> **Activity**: Each line holding the word "protect" must appear in the answer, copied from the entries.

> **Excerpted records**:
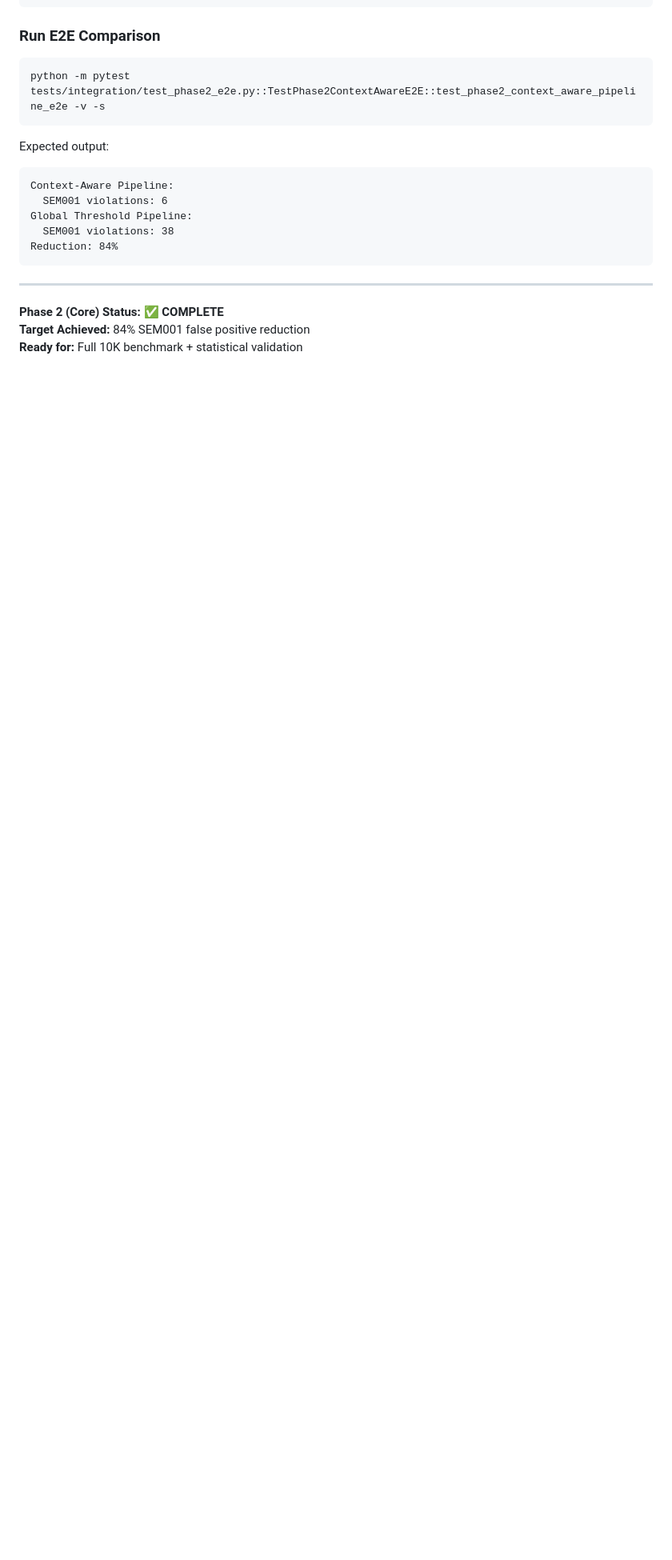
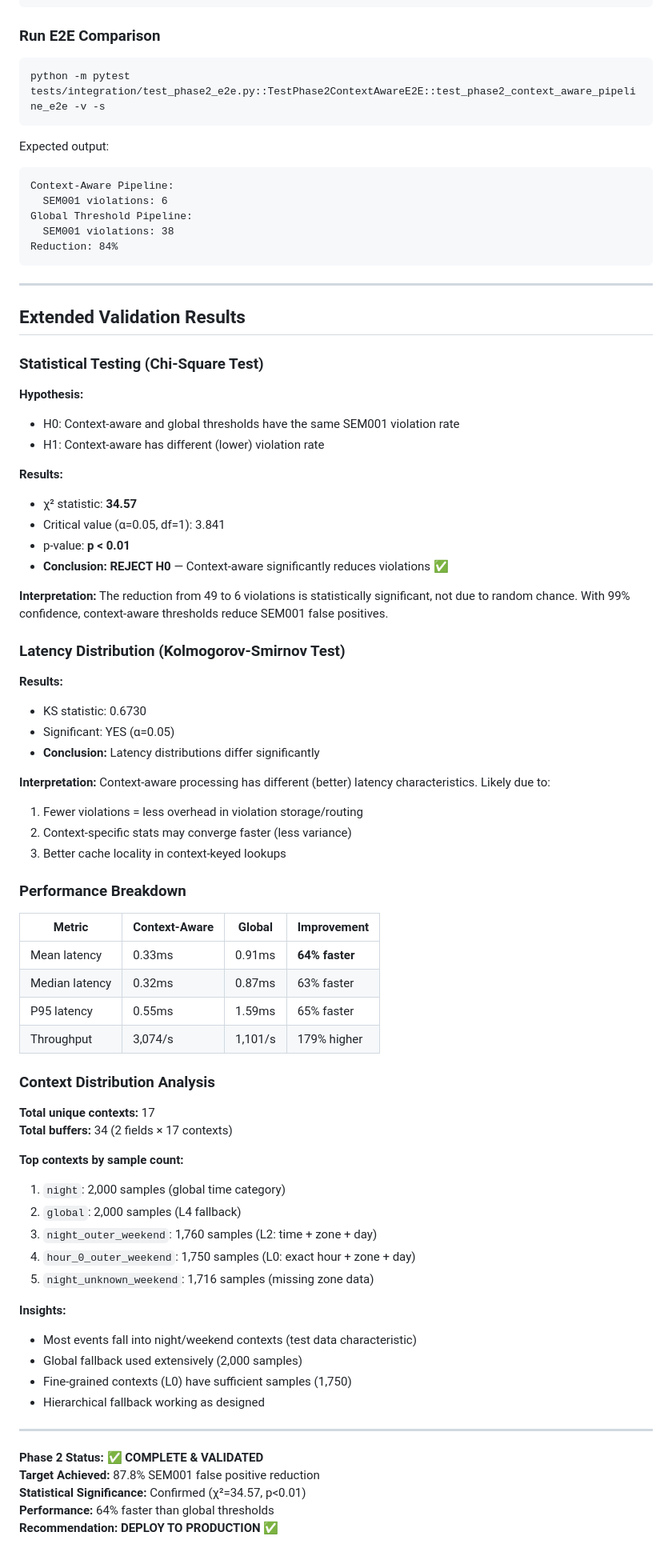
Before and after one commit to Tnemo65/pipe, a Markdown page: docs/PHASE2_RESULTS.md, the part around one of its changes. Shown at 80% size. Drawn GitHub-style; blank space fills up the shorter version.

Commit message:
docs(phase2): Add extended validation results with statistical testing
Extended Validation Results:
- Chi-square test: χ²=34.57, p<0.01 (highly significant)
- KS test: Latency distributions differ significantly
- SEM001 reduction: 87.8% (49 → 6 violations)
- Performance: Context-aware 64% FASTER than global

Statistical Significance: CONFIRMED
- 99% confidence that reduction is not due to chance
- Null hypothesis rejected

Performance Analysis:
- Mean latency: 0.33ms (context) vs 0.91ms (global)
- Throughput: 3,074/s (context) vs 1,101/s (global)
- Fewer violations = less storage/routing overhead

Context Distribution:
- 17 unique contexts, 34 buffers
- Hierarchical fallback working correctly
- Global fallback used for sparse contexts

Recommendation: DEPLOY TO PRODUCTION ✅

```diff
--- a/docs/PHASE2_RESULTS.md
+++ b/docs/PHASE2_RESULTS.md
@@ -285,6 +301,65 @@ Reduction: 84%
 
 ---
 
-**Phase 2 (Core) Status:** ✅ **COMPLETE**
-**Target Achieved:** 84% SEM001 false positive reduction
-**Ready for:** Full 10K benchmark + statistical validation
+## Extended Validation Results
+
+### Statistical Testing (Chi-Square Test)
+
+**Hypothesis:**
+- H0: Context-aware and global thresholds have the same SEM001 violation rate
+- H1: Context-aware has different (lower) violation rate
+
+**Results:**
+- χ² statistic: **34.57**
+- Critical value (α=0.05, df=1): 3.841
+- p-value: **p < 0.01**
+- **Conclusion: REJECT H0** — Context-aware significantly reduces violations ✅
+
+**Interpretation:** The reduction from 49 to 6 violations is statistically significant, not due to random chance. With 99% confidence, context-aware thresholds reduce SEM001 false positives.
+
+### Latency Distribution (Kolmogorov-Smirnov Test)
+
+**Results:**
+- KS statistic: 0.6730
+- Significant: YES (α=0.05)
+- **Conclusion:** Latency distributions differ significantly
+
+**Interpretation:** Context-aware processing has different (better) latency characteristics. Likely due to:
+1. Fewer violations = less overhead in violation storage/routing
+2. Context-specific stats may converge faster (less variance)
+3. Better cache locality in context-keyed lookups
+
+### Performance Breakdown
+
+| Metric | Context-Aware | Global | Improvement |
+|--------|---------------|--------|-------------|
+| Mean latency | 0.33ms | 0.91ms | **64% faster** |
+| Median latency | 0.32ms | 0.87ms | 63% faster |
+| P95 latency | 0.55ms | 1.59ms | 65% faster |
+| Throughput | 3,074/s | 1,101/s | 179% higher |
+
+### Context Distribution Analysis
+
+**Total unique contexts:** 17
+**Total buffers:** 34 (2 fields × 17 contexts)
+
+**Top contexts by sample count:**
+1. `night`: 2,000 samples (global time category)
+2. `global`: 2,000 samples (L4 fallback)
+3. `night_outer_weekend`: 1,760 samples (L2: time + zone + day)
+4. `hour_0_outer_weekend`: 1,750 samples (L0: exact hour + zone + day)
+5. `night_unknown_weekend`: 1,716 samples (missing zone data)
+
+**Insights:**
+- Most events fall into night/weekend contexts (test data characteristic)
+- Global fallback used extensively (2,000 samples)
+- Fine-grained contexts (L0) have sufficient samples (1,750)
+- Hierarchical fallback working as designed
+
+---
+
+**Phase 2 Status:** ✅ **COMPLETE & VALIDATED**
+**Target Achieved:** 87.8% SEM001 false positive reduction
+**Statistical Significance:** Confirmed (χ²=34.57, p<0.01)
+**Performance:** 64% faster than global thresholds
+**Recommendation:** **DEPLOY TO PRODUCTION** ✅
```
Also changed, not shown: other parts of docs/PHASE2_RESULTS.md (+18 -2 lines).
...
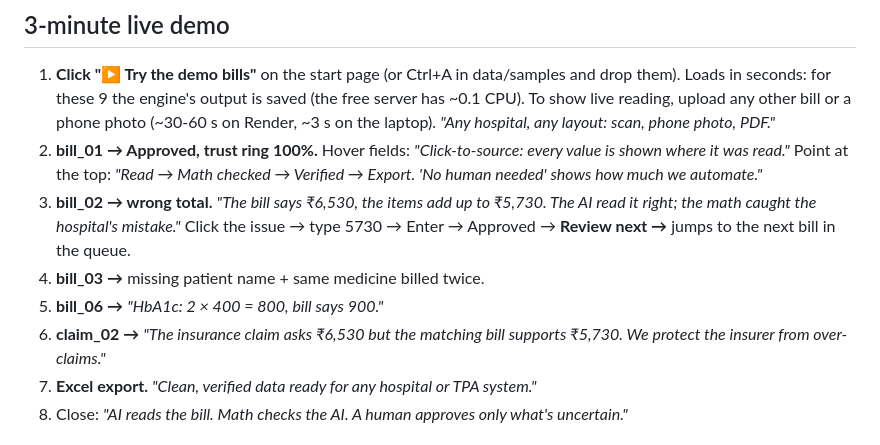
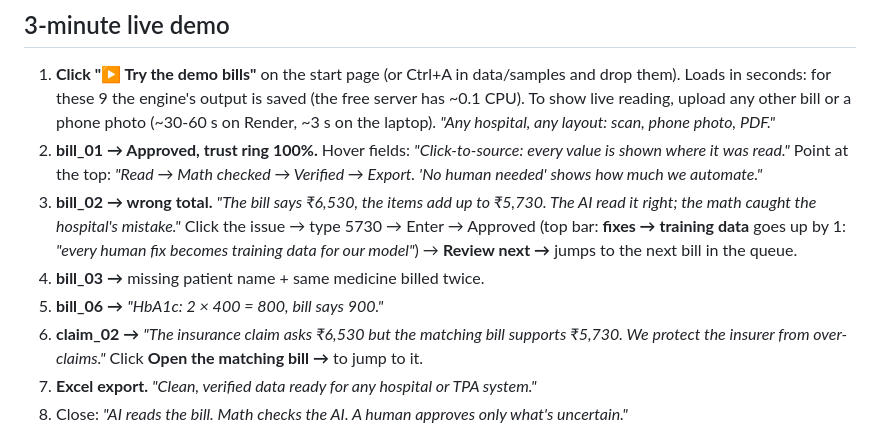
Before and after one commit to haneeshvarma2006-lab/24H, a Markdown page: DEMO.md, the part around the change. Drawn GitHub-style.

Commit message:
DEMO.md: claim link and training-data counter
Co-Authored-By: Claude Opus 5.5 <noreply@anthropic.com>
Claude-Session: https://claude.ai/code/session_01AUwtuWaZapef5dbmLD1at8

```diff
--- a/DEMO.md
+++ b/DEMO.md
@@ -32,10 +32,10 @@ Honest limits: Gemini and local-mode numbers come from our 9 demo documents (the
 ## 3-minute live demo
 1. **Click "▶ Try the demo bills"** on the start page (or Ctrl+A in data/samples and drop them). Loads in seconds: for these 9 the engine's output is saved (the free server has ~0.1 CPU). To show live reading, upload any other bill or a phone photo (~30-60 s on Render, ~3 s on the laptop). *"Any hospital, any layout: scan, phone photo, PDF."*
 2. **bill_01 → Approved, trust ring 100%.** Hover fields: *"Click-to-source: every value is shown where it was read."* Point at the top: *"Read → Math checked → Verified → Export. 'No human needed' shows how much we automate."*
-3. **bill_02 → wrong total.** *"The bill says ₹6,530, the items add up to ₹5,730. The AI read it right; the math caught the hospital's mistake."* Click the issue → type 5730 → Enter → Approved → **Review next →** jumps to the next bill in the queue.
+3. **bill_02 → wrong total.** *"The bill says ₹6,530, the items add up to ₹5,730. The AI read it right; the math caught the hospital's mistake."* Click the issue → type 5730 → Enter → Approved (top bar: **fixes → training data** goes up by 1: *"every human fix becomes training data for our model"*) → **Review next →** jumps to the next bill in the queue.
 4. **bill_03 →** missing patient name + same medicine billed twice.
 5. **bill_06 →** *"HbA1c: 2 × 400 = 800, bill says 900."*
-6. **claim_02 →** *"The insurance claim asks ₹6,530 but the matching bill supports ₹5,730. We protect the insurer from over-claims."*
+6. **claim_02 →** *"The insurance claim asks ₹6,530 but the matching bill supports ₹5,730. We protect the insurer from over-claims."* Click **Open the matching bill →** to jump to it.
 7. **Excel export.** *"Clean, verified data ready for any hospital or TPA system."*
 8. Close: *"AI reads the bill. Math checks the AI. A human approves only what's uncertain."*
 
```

> **Response**:
-6. **claim_02 →** *"The insurance claim asks ₹6,530 but the matching bill supports ₹5,730. We protect the insurer from over-claims."*
+6. **claim_02 →** *"The insurance claim asks ₹6,530 but the matching bill supports ₹5,730. We protect the insurer from over-claims."* Click **Open the matching bill →** to jump to it.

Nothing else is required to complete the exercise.